“The thinking behind the project was that it would give Hyper Island students some real-life experience, while we at Bonnier Digital and Dagens industri would get some new ideas and ways of solving things,” says Eric Foster, who together with Fredrik Ögren, was responsible for the project at Bonnier Digital. “Not to mention we get introduced to new rising talents,” he says.
The students worked in groups of four or five to come up with solutions to the cases, three from Dagens industri and one from Bonnier Digital. The cases included figuring out ways to improve Dagens industri’s editorial dashboard, better understand Dagens industri customers and drive website visits at Dagens industri, as well as develop solutions that use an API developed by Bonnier Digital that aggregates content from different Bonnier brands.
“The biggest challenge is coming in as a young person to this big corporation with so many stakeholders,” says student Emil Löwnander, whose group came up with the idea for a cross-brand app that uses gamification and people’s interest in their own profiles to generate downloads and use. “But working with so many stakeholders was kind of the best part as well. To get access to real databases and business information was great, and the whole class really helped each other.”
One of the most important parts of the exercise was a mid-project workshop, where each group got feedback on what they’d done so far and what they were planning on doing from Rasmus Winther Mølbjerg, Dagens industri’s Jesper Mothander and Bonnier Digital staff Malin Stråhle and Cia Bohlin. For most of the groups, it meant making sure that whatever cool solutions they came up with for the end users would have a strong business element to them as well.

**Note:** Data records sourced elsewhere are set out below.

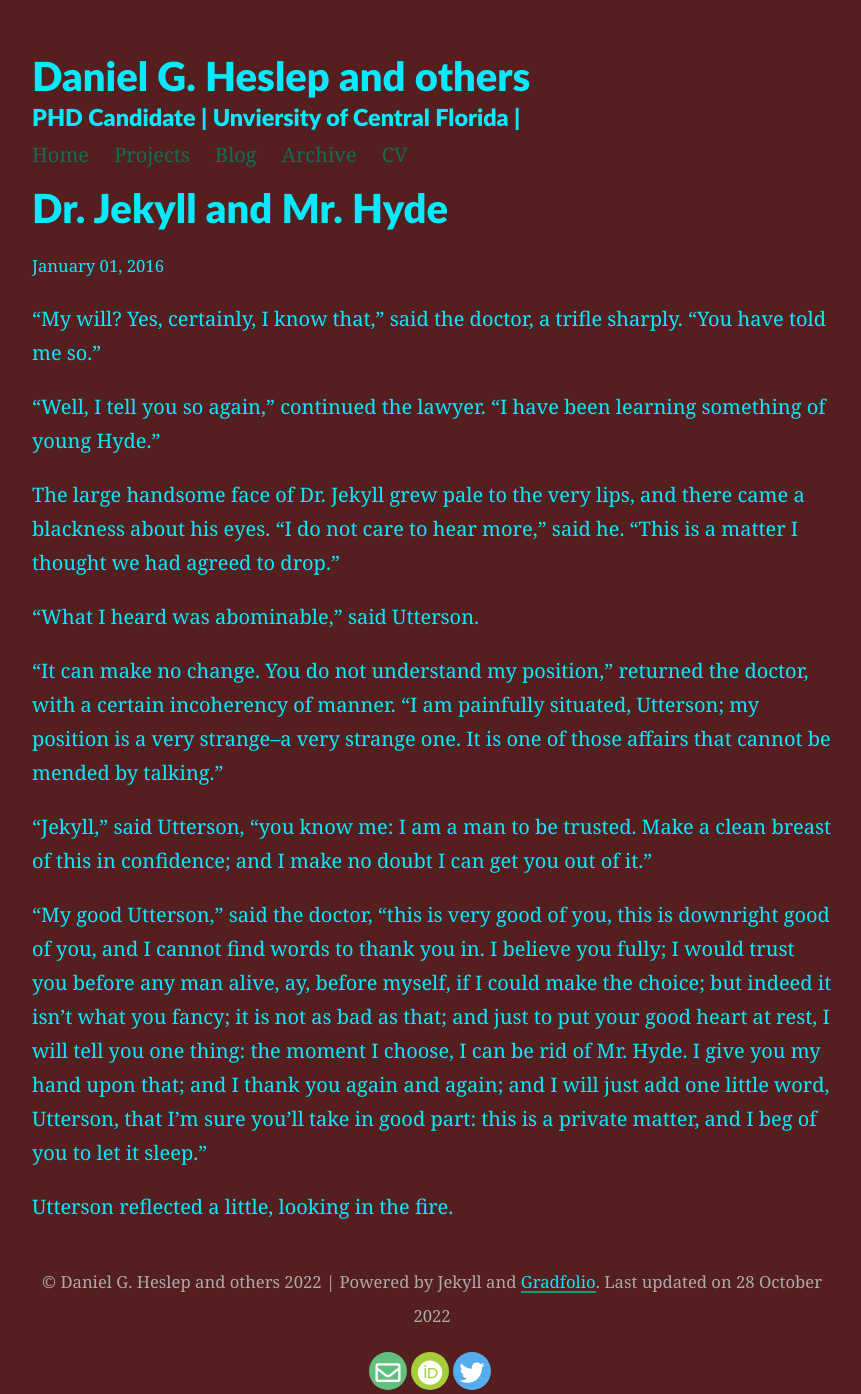
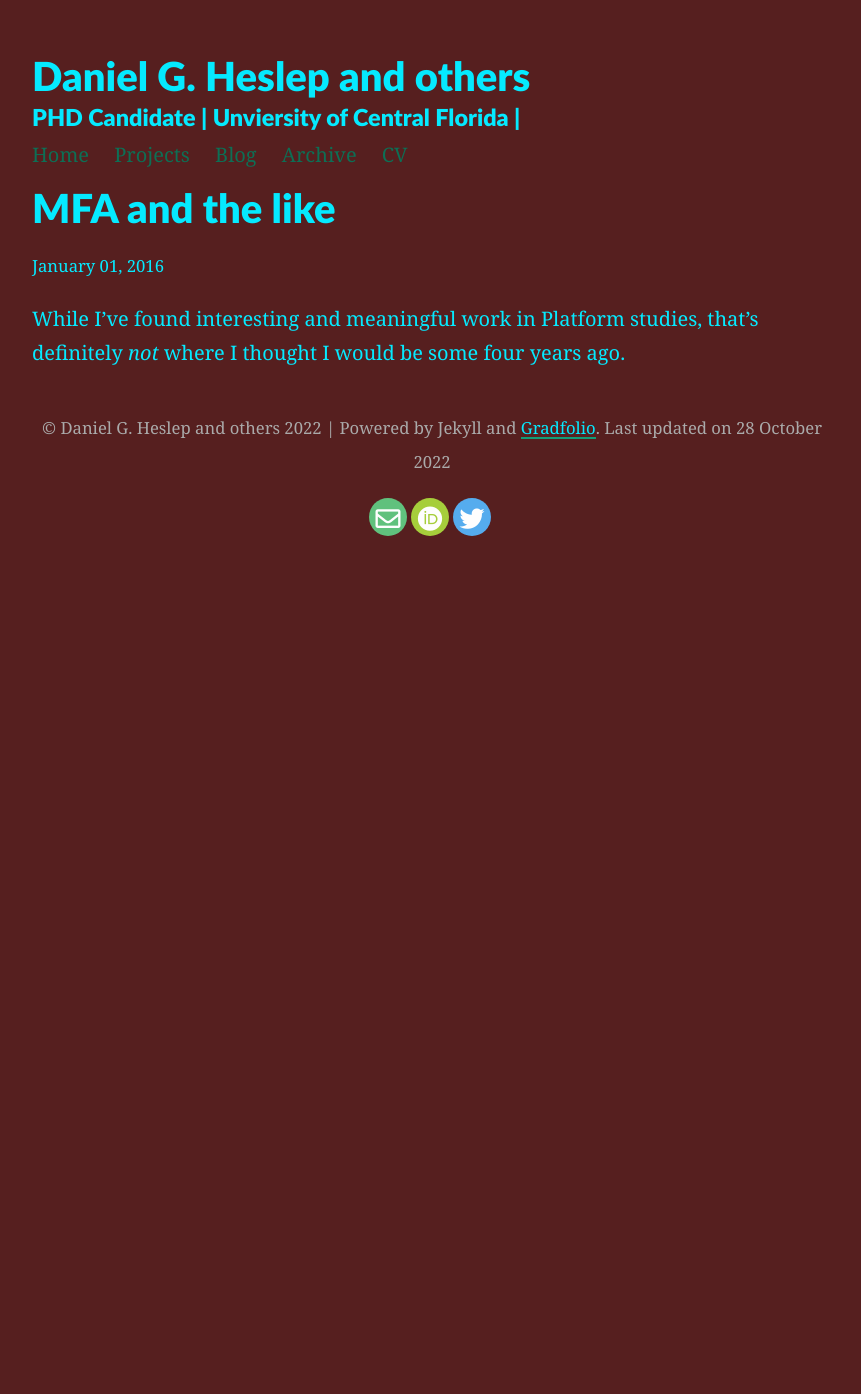
Before and after one commit to CreativeKenning/gradsitedemo, a Jekyll site: the page built from _posts/2016-01-01-jekyll.md, in a window 1280 px wide. Shown: the whole page, without its empty margins (208-1069 px from the left). Built offline with Jekyll 4.4.1, drawn with Linux system fonts in a browser that asks for light colours; nearby versions of some CDN libraries; after the commit the page ends 980 px from its top, so only the background shows below that.

Commit message:
Post updates

```diff
--- a/_posts/2016-01-01-jekyll.md
+++ b/_posts/2016-01-01-jekyll.md
@@ -1,20 +1,6 @@
 ---
 layout: post
-title: "Dr. Jekyll and Mr. Hyde"
+title: "MFA and the like"
 ---
 
-“My will? Yes, certainly, I know that,” said the doctor, a trifle sharply. “You have told me so.”
-
-“Well, I tell you so again,” continued the lawyer. “I have been learning something of young Hyde.”
-
-The large handsome face of Dr. Jekyll grew pale to the very lips, and there came a blackness about his eyes. “I do not care to hear more,” said he. “This is a matter I thought we had agreed to drop.”
-
-“What I heard was abominable,” said Utterson.
-
-“It can make no change. You do not understand my position,” returned the doctor, with a certain incoherency of manner. “I am painfully situated, Utterson; my position is a very strange--a very strange one. It is one of those affairs that cannot be mended by talking.”
-
-“Jekyll,” said Utterson, “you know me: I am a man to be trusted. Make a clean breast of this in confidence; and I make no doubt I can get you out of it.”
-
-“My good Utterson,” said the doctor, “this is very good of you, this is downright good of you, and I cannot find words to thank you in. I believe you fully; I would trust you before any man alive, ay, before myself, if I could make the choice; but indeed it isn’t what you fancy; it is not as bad as that; and just to put your good heart at rest, I will tell you one thing: the moment I choose, I can be rid of Mr. Hyde. I give you my hand upon that; and I thank you again and again; and I will just add one little word, Utterson, that I’m sure you’ll take in good part: this is a private matter, and I beg of you to let it sleep.”
-
-Utterson reflected a little, looking in the fire.
+While I've found interesting and meaningful work in Platform studies, that's definitely *not* where I thought I would be some four years ago.
```
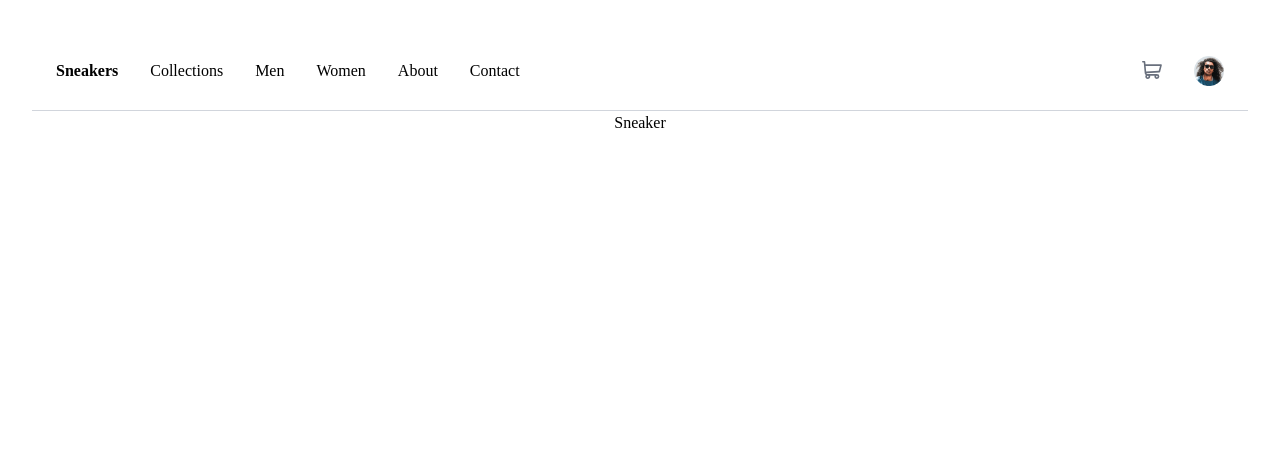
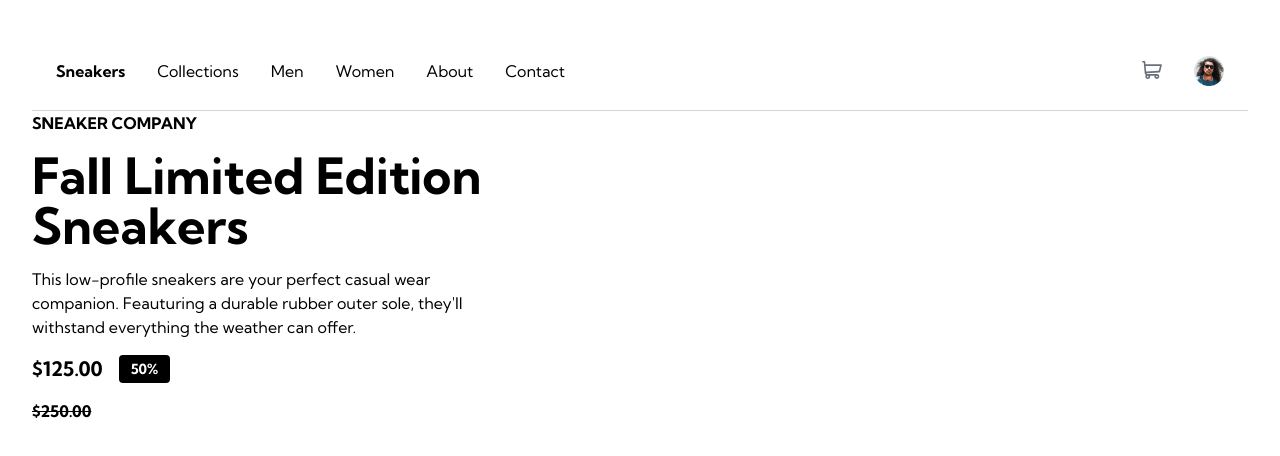
Before and after one commit to AdavatuAminu/Breez-ecommerce, a React (Vite) app in the folder breez-ecommerce/: page / in a window 1280 px wide. Shown: the top 456 px of the page. Built offline with nearby package versions, Linux system fonts and the light colour scheme.

Commit message:
Add sneakers writeups and style them using tailwind

```diff
--- a/breez-ecommerce/src/components/Sneaker.jsx
+++ b/breez-ecommerce/src/components/Sneaker.jsx
@@ -1,7 +1,15 @@
 export default function Sneaker() {
     return (
-        <div>
-            <h1>Sneaker</h1>
+        <div className="flex flex-col items-start gap-4">
+            <span className="font-bold text-left"><h1>SNEAKER COMPANY</h1></span>
+            <span className="font-bold text-[50px] text-left leading-none"><p>Fall Limited Edition <br />Sneakers</p></span>
+            <span className="text-left"><p>This low-profile sneakers are your perfect casual wear <br />
+            companion. Feauturing a durable rubber outer sole, they'll <br />
+            withstand everything the weather can offer.</p></span>
+            <span className="flex gap-4 font-bold text-left ">
+                <h1 className="text-xl">$125.00</h1>
+                <h2 className="flex items-center justify-center bg-black px-3 text-white rounded text-sm">50%</h2></span>
+            <span className="font-bold text-left line-through"><h1>$250.00</h1></span>
         </div>
     );
 }
--- a/breez-ecommerce/src/index.css
+++ b/breez-ecommerce/src/index.css
@@ -1,7 +1,11 @@
+@import url('https://fonts.googleapis.com/css2?family=Kumbh+Sans:wght@400;700&display=swap');
 @import "tailwindcss";
 
 :root {
-  font-family: Kumbh Sans;
+  --font-sans: 'Kumbh Sans', sans-serif;
   line-height: 1.5;
   font-weight: 400, 700;
 }
+body {
+  font-family: var(--font-sans);
+}
```
Also changed, not shown: 1 other file (tests, documents, lock files or other folders).
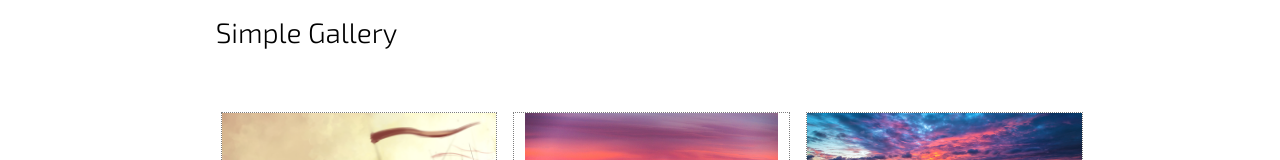
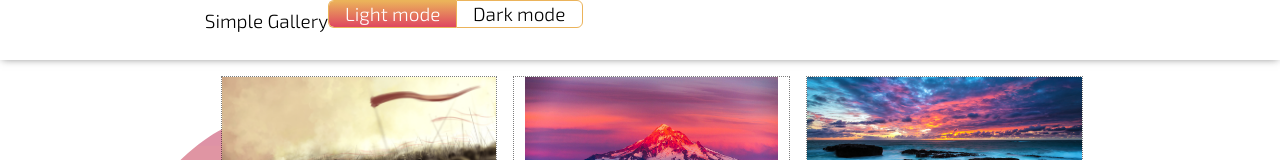
Before and after one commit to mankowsj/simple-gallery, a React app: page / in a window 1280 px wide. Shown: the top 160 px of the page. Built offline with nearby package versions, Linux system fonts and the light colour scheme; the HTML template or start-up script is replaced by a standard one.

Commit message:
switch component: basic styling for switch with animations

```diff
--- /dev/null
+++ b/src/components/switch/index.tsx
@@ -0,0 +1 @@
+export * from './switch';
--- /dev/null
+++ b/src/components/switch/switch.styles.pcss
@@ -0,0 +1,59 @@
+.switch {
+  display: inline-block;
+  cursor: pointer;
+
+  label {
+    display: inline-block;
+    transition: 200ms ease-in-out transform;
+    transform: perspective(50px);
+    cursor: pointer;
+  }
+
+  .switch-button {
+    position: relative;
+    display: inline-block;
+    border: 1px solid;
+    border-right: 0;
+    padding: 2px 16px;
+    color: black;
+    overflow: hidden;
+    border-color: rgba(235, 179, 90, 1);
+    &:hover label {
+      transform: perspective(50px) translateZ(6px);
+    }
+
+    &:after {
+      content: '';
+      position: absolute;
+      height: 100%;
+      width: 100%;
+      transition: 200ms ease-in-out opacity;
+      background: linear-gradient(180deg, rgba(235, 179, 90, 1) 0%, rgba(223, 70, 96, 1) 100%);
+      opacity: 0;
+      left: 0;
+      top: 0;
+      z-index: -1;
+    }
+
+    &:first-child {
+      border-top-left-radius: 6px;
+      border-bottom-left-radius: 6px;
+    }
+
+    &:last-child {
+      border-right: 1px solid;
+      border-color: rgba(235, 179, 90, 1);
+      border-top-right-radius: 6px;
+      border-bottom-right-radius: 6px;
+    }
+
+    &.on {
+      //black/gray
+      // background: linear-gradient(180deg, rgba(0,0,0,1) 0%, rgba(60,60,60,1) 85%);
+      color: white;
+      &:after {
+        opacity: 1;
+      }
+    }
+  }
+}
--- /dev/null
+++ b/src/components/switch/switch.tsx
@@ -0,0 +1,34 @@
+import React, {useState} from 'react';
+import './switch.styles.pcss';
+
+type SwitchProps = {
+  className?: string;
+  labels: [string, string];
+  onChange: (value: number) => void;
+};
+const Switch = ({labels, onChange, className}: SwitchProps) => {
+  const [value, setValue] = useState(0);
+
+  return (
+    <div className={`${className} switch`}>
+      {labels.map((label, index) => (
+        <span
+          key={label}
+          onClick={() => {
+            setValue(index);
+            onChange(index);
+          }}
+          className={`switch-button ${index === value ? 'on' : ''}`}>
+          <label>{label}</label>
+        </span>
+      ))}
+    </div>
+  );
+};
+
+Switch.defaultProps = {
+  className: '',
+  onChange: () => {}
+};
+
+export {Switch};
--- a/src/global-styles/light-theme.pcss
+++ b/src/global-styles/light-theme.pcss
@@ -3,6 +3,12 @@
 }
 
 .theme-light {
+  &.background {
+    /* background by SVGBackgrounds.com */
+    background: url('../assets/bkg.svg');
+    background-size: cover;
+  }
+
   .primary-light_shadow {
     box-shadow: 1px 1px 8px 2px rgba(0, 0, 0, 0.7);
   }
@@ -24,6 +30,13 @@
       rgba(255, 255, 255, 0) 77%
     ); */
     color: black;
+    box-shadow: 0px 1px 8px -2px rgba(0, 0, 0, 0.5);
+  }
+
+  .secondary_switch {
+    border-color: rgba(235, 179, 90, 1);
+    background: linear-gradient(180deg, rgba(235, 179, 90, 1) 0%, rgba(223, 70, 96, 1) 100%);
+    color: white;
   }
 
   .secondary-dark {
--- a/src/views/app/app.tsx
+++ b/src/views/app/app.tsx
@@ -16,7 +16,7 @@ const App = ({appMode}: AppProps) => {
   const Body = appMode === 'GALLERY_MODE' ? Gallery : BigPicture;
 
   return (
-    <div className="app theme-light">
+    <div className="app theme-light background">
       <Header />
       <Body className="grow narrow" />
       <Footer />
--- a/src/views/header/header.styles.pcss
+++ b/src/views/header/header.styles.pcss
@@ -1,18 +1,22 @@
 header {
-  font-size: 28px;
-  height: 96px;
+  font-size: 19px;
+  height: 60px;
   .header-icon {
     display: inline-block;
     background: blue;
   }
 
+  .controls {
+    display: inline-block;
+  }
+
   .whitening {
-    padding: 16px;
     min-height: 100%;
-    background: linear-gradient(
+    /* background: linear-gradient(180deg, rgba(0, 0, 0, 0.1) 50%, rgba(0, 0, 0, 0.65) 100%); */
+    /* background: linear-gradient(
       180deg,
       rgba(255, 255, 255, 0.1) 26%,
       rgba(255, 255, 255, 1) 80%
-    );
+    ); */
   }
 }
--- a/src/views/header/header.tsx
+++ b/src/views/header/header.tsx
@@ -1,5 +1,6 @@
 import React from 'react';
 import './header.styles.pcss';
+import {Switch} from '../../components/switch';
 
 type HeaderProps = {
   className: string;
@@ -8,9 +9,13 @@ type HeaderProps = {
 const Header = ({className}: HeaderProps) => (
   <header className="secondary-light">
     <div className="whitening">
-      <section className="narrow">
+      <section className="narrow vertical-fix">
         <span className={`${className} header-icon`} />
         <span>Simple Gallery</span>
+
+        <div className="controls">
+          <Switch labels={['Light mode', 'Dark mode']} />
+        </div>
       </section>
     </div>
   </header>
```
Also changed, not shown: src/views/app/app.styles.pcss (+14 -0 lines).
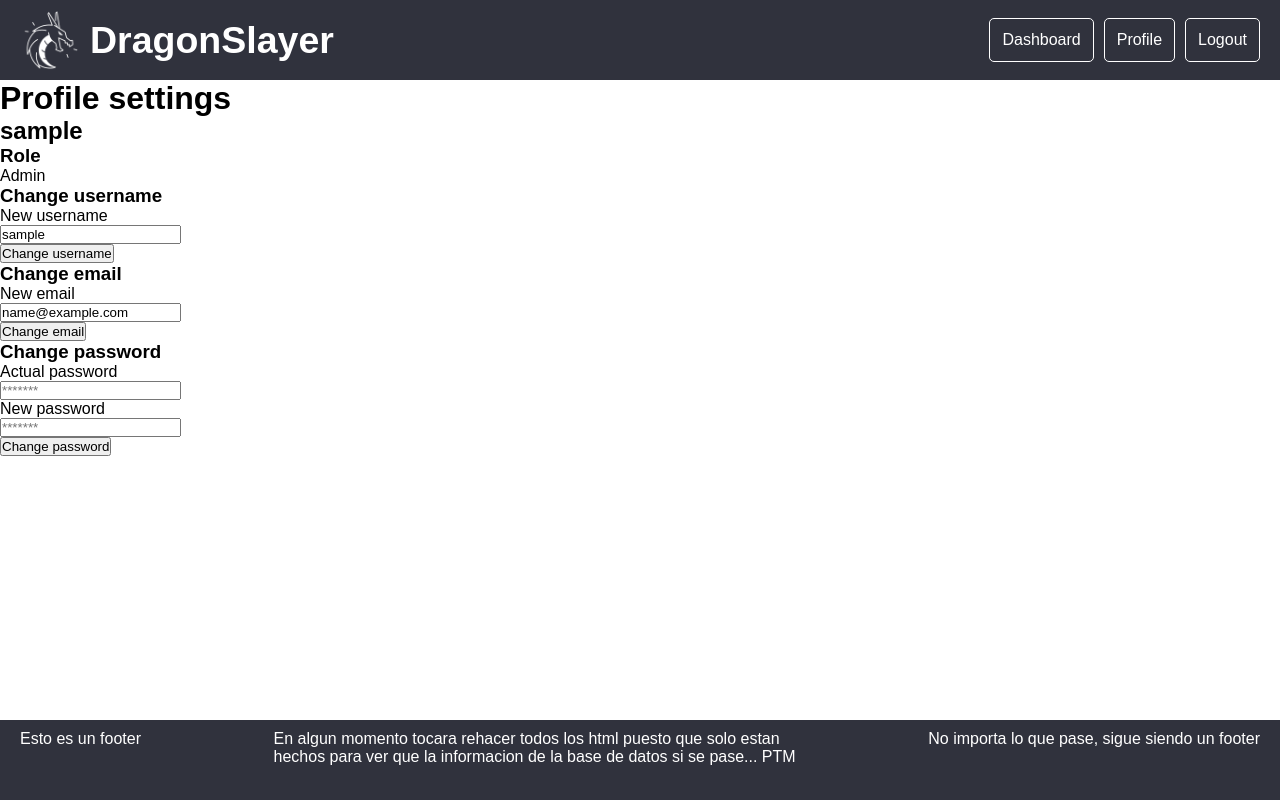
After one commit to SrExeru/DragonSlayer-v2-CRUD-app, a Flask app: page /profile/ in a window 1280 px wide. The commit adds this page. Run offline with Flask 3, Linux system fonts and the light colour scheme; the visitor is signed in with stand-in values (Sample User, id 1); tables that the repository leaves empty hold one stand-in row (values such as "Sample post").

Commit message:
Add profile management features and update README
- Implement profile blueprint with routes for settings, username, email, and password changes.
- Create settings template for user profile management.
- Update base template to include a link to the profile settings.
- Enhance README with project capabilities.

```diff
--- a/app.py
+++ b/app.py
@@ -6,6 +6,7 @@ from routes.auth import auth
 from routes.ticket import ticket
 from routes.main import main
 from routes.admin import admin
+from routes.profile import profile
 
 app = Flask(__name__)
 
@@ -23,3 +24,4 @@ app.register_blueprint(auth)
 app.register_blueprint(ticket)
 app.register_blueprint(main)
 app.register_blueprint(admin)
+app.register_blueprint(profile)
--- /dev/null
+++ b/routes/profile.py
@@ -0,0 +1,65 @@
+from flask import Blueprint, render_template, session, redirect, request, url_for
+from utils.db import db
+from utils.auth import login_required
+from models.user import User
+from werkzeug.security import generate_password_hash
+
+profile = Blueprint('profile', __name__, url_prefix='/profile')
+
+@profile.route('/', methods=['POST', 'GET'])
+@login_required
+def settings ():
+    user = db.session.query(User).filter_by(id = session['id']).first()
+    return render_template(
+        'settings.html',
+        title = 'Profile',
+        user = user
+    )
+
+@profile.route('/change_username', methods=['POST'])
+@login_required
+def change_username ():
+    if request.method == 'POST':
+        new_username = request.form.get('new_username')
+        user = db.session.query(User).filter_by(id = session['id']).first()
+        same = db.session.query(User).filter_by(username = new_username).first()
+        if same is not None:
+            pass
+        else:
+            user.username = new_username
+            db.session.commit()
+
+    return redirect(url_for('profile.settings'))
+
+@profile.route('/change_email', methods=['POST'])
+@login_required
+def change_email ():
+    if request.method == 'POST':
+        new_email = request.form.get('new_email')
+        user = db.session.query(User).filter_by(id = session['id']).first()
+        same = db.session.query(User).filter_by(email = new_email).first()
+        if same is not None:
+            pass
+        else:
+            user.email = new_email
+            db.session.commit()
+
+    return redirect(url_for('profile.settings'))
+
+@profile.route('/change_password', methods=['POST'])
+@login_required
+def change_password ():
+    if request.method == 'POST':
+        password = request.form.get('actual_password')
+        new_password = request.form.get('new_password')
+        user = db.session.query(User).filter_by(id = session['id']).first()
+
+        validation = user.verify_password(password)
+
+        if not validation:
+            return ('NO')
+        else:
+            user.password = generate_password_hash(new_password)
+            db.session.commit()
+
+    return redirect(url_for('profile.settings'))
--- a/templates/base.html
+++ b/templates/base.html
@@ -18,6 +18,7 @@
             {% endif %}
             {% if session.get('id') %}
             <a href="{{ url_for('main.home') }}">Dashboard</a>
+            <a href="{{ url_for('profile.settings') }}">Profile</a>
             <a href="{{ url_for('auth.logout_user') }}">Logout</a>
             {% else %}
             <a href="{{ url_for('auth.login_user') }}">Login</a>
--- /dev/null
+++ b/templates/settings.html
@@ -0,0 +1,38 @@
+{% extends 'base.html' %}
+
+{% block content %}
+
+<h1>Profile settings</h1>
+
+<h2>{{ user.username }}</h2>
+<h3>Role</h3>
+<p>{{ user.role.capitalize().replace('_', ' ') }}</p>
+
+<form action="{{ url_for('profile.change_username') }}" method="POST">
+    <h3>Change username</h3>
+    <label for="new_username">New username</label> <br>
+    <input type="text" name="new_username" value="{{ user.username }}" required> <br>
+    <button>
+        Change username
+    </button>
+</form>
+<form action="{{ url_for('profile.change_email') }}" method="POST">
+    <h3>Change email</h3>
+    <label for="new_email">New email</label> <br>
+    <input type="email" name="new_email" value="{{ user.email }}" required> <br>
+    <button>
+        Change email
+    </button>
+</form>
+<form action="{{ url_for('profile.change_password') }}" method="POST">
+    <h3>Change password</h3>
+    <label for="actual_password">Actual password</label> <br>
+    <input type="password" name="actual_password" placeholder="*******" required> <br>
+    <label for="new_password">New password</label> <br>
+    <input type="password" name="new_password" placeholder="*******" required> <br>
+    <button>
+        Change password
+    </button>
+</form>
+
+{% endblock %}
```
Also changed, not shown: README.md.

“During the middle evaluation we realized on the spot we needed to change direction, and we took in all that they said and changed everything,” says student Itai Peleg, whose group came up with an augmented reality concept for Dagens industri, which the judges deemed their favorite of the eight concepts presented. “What was so good about this project is that it’s real win-win: they need fresh ideas and we get a client.”
For Dagens industri, it definitely was a win-win. “We see the project as an interesting chance to get ideas from students with fresh eyes,” says Ribbing. “We’ll be looking carefully at what they provided us and see how we can use the ideas we think are valuable and profitable.”